### ACTION ITEM
Write out each record exactly as given, but do not include the pictures.
╭─ DATA EXTRACT
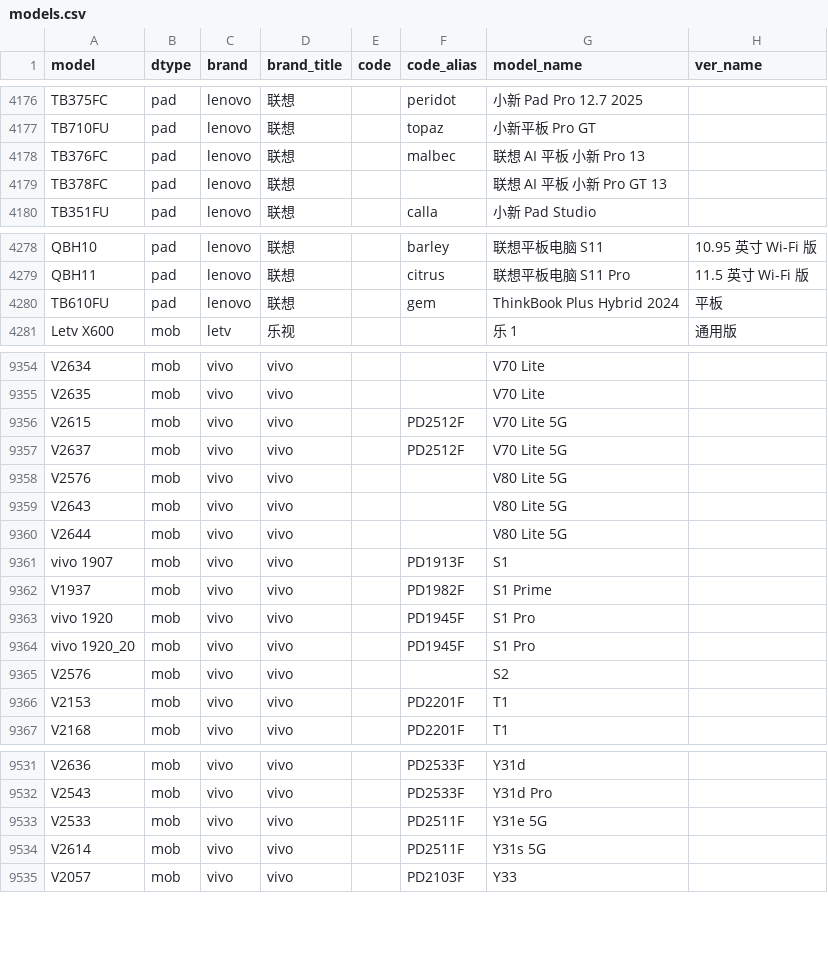
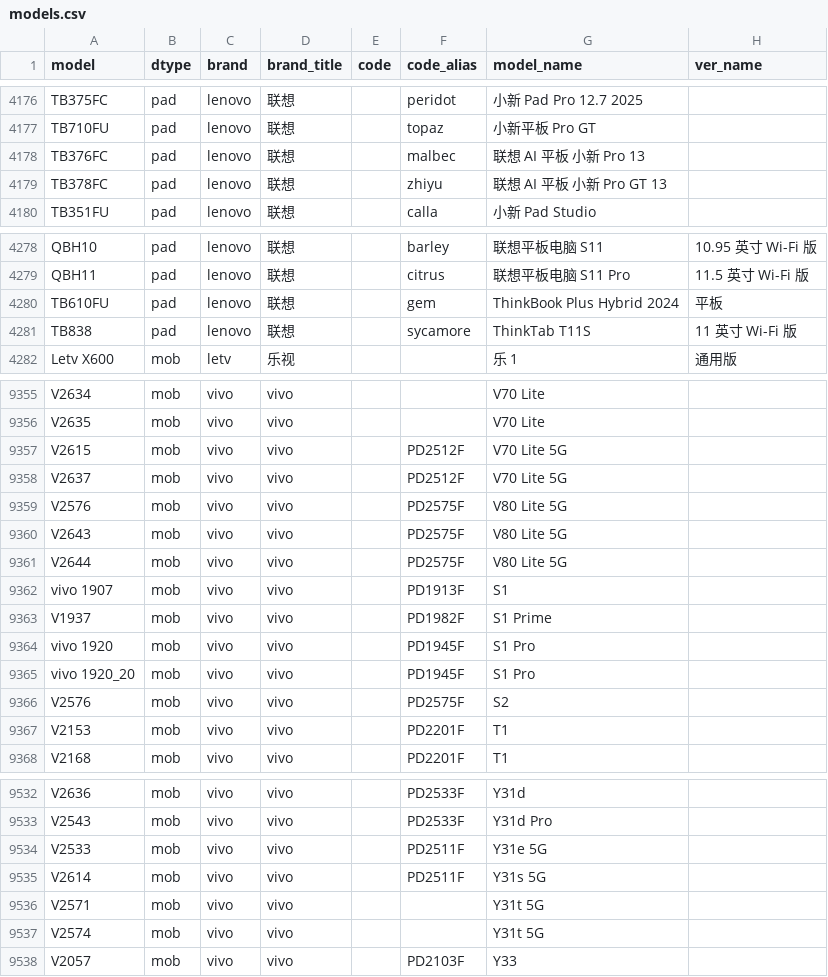
Before and after one commit to YuleBest/MobileModels-csv, a CSV file: models.csv, drawn as a sheet; only a part is shown, gaps mark what is left out.

```diff
--- a/models.csv
+++ b/models.csv
@@ -4178,3 +4178,3 @@ TB710FU,pad,lenovo,联想,,topaz,小新平板 Pro GT,
 TB376FC,pad,lenovo,联想,,malbec,联想 AI 平板 小新 Pro 13,
-TB378FC,pad,lenovo,联想,,,联想 AI 平板 小新 Pro GT 13,
+TB378FC,pad,lenovo,联想,,zhiyu,联想 AI 平板 小新 Pro GT 13,
 TB351FU,pad,lenovo,联想,,calla,小新 Pad Studio,
@@ -4280,2 +4280,3 @@ QBH11,pad,lenovo,联想,,citrus,联想平板电脑 S11 Pro,11.5 英寸 Wi-Fi 版
 TB610FU,pad,lenovo,联想,,gem,ThinkBook Plus Hybrid 2024,平板
+TB838,pad,lenovo,联想,,sycamore,ThinkTab T11S,11 英寸 Wi-Fi 版
 Letv X600,mob,letv,乐视,,,乐 1,通用版
@@ -9357,5 +9358,5 @@ V2615,mob,vivo,vivo,,PD2512F,V70 Lite 5G,
 V2637,mob,vivo,vivo,,PD2512F,V70 Lite 5G,
-V2576,mob,vivo,vivo,,,V80 Lite 5G,
-V2643,mob,vivo,vivo,,,V80 Lite 5G,
-V2644,mob,vivo,vivo,,,V80 Lite 5G,
+V2576,mob,vivo,vivo,,PD2575F,V80 Lite 5G,
+V2643,mob,vivo,vivo,,PD2575F,V80 Lite 5G,
+V2644,mob,vivo,vivo,,PD2575F,V80 Lite 5G,
 vivo 1907,mob,vivo,vivo,,PD1913F,S1,
@@ -9364,3 +9365,3 @@ vivo 1920,mob,vivo,vivo,,PD1945F,S1 Pro,
 vivo 1920_20,mob,vivo,vivo,,PD1945F,S1 Pro,
-V2576,mob,vivo,vivo,,,S2,
+V2576,mob,vivo,vivo,,PD2575F,S2,
 V2153,mob,vivo,vivo,,PD2201F,T1,
@@ -9534,2 +9535,4 @@ V2533,mob,vivo,vivo,,PD2511F,Y31e 5G,
 V2614,mob,vivo,vivo,,PD2511F,Y31s 5G,
+V2571,mob,vivo,vivo,,,Y31t 5G,
+V2574,mob,vivo,vivo,,,Y31t 5G,
 V2057,mob,vivo,vivo,,PD2103F,Y33,
```
Also changed, not shown: 1 other file.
╰─
### RESULT OF THE TASK
Before and after one commit to YuleBest/MobileModels-csv, a CSV file: models.csv, drawn as a sheet; only a part is shown, gaps mark what is left out.

```diff
--- a/models.csv
+++ b/models.csv
@@ -4178,3 +4178,3 @@ TB710FU,pad,lenovo,联想,,topaz,小新平板 Pro GT,
 TB376FC,pad,lenovo,联想,,malbec,联想 AI 平板 小新 Pro 13,
-TB378FC,pad,lenovo,联想,,,联想 AI 平板 小新 Pro GT 13,
+TB378FC,pad,lenovo,联想,,zhiyu,联想 AI 平板 小新 Pro GT 13,
 TB351FU,pad,lenovo,联想,,calla,小新 Pad Studio,
@@ -4280,2 +4280,3 @@ QBH11,pad,lenovo,联想,,citrus,联想平板电脑 S11 Pro,11.5 英寸 Wi-Fi 版
 TB610FU,pad,lenovo,联想,,gem,ThinkBook Plus Hybrid 2024,平板
+TB838,pad,lenovo,联想,,sycamore,ThinkTab T11S,11 英寸 Wi-Fi 版
 Letv X600,mob,letv,乐视,,,乐 1,通用版
@@ -9357,5 +9358,5 @@ V2615,mob,vivo,vivo,,PD2512F,V70 Lite 5G,
 V2637,mob,vivo,vivo,,PD2512F,V70 Lite 5G,
-V2576,mob,vivo,vivo,,,V80 Lite 5G,
-V2643,mob,vivo,vivo,,,V80 Lite 5G,
-V2644,mob,vivo,vivo,,,V80 Lite 5G,
+V2576,mob,vivo,vivo,,PD2575F,V80 Lite 5G,
+V2643,mob,vivo,vivo,,PD2575F,V80 Lite 5G,
+V2644,mob,vivo,vivo,,PD2575F,V80 Lite 5G,
 vivo 1907,mob,vivo,vivo,,PD1913F,S1,
@@ -9364,3 +9365,3 @@ vivo 1920,mob,vivo,vivo,,PD1945F,S1 Pro,
 vivo 1920_20,mob,vivo,vivo,,PD1945F,S1 Pro,
-V2576,mob,vivo,vivo,,,S2,
+V2576,mob,vivo,vivo,,PD2575F,S2,
 V2153,mob,vivo,vivo,,PD2201F,T1,
@@ -9534,2 +9535,4 @@ V2533,mob,vivo,vivo,,PD2511F,Y31e 5G,
 V2614,mob,vivo,vivo,,PD2511F,Y31s 5G,
+V2571,mob,vivo,vivo,,,Y31t 5G,
+V2574,mob,vivo,vivo,,,Y31t 5G,
 V2057,mob,vivo,vivo,,PD2103F,Y33,
```
Also changed, not shown: 1 other file.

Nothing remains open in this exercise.